## TASK DIRECTIONS:
Note every line in the entries that contains the string "style", and copy it.

***** TASK MATERIAL *****

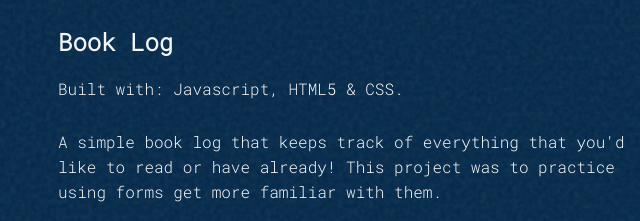
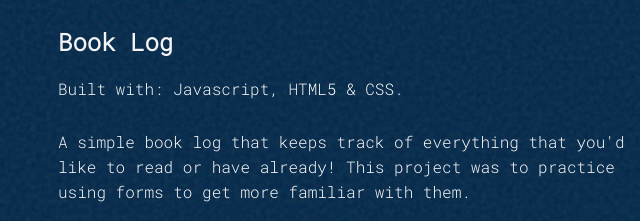
Before and after one commit to paulinalasko/paulinalasko-portfolio1, a plain HTML site: page index.html in a window 1280 px wide. Shown: the part 3500-3721 px from the top of the page, 23-663 px from the left. Drawn offline with Linux system fonts and the light colour scheme.

Commit message:
fix grammar

```diff
--- a/index.html
+++ b/index.html
@@ -207,7 +207,7 @@
                 <div class="project-desc">
                     <h2>Book Log</h2>
                     <p>Built with: Javascript, HTML5 & CSS.</p>
-                    <p style="margin-top: 10px; line-height: 25px;">A simple book log that keeps track of everything that you'd like to read or have already! This project was to practice using forms get more familiar with them.</p>
+                    <p style="margin-top: 10px; line-height: 25px;">A simple book log that keeps track of everything that you'd like to read or have already! This project was to practice using forms to get more familiar with them.</p>
                     <div class="project-buttons">
                         <a href="https://paulinalasko.github.io/book-log/"><button class="standard-btn">Live
                                 Demo</button></a>
```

*****

## EXPECTED ANSWER:
-                    <p style="margin-top: 10px; line-height: 25px;">A simple book log that keeps track of everything that you'd like to read or have already! This project was to practice using forms get more familiar with them.</p>
+                    <p style="margin-top: 10px; line-height: 25px;">A simple book log that keeps track of everything that you'd like to read or have already! This project was to practice using forms to get more familiar with them.</p>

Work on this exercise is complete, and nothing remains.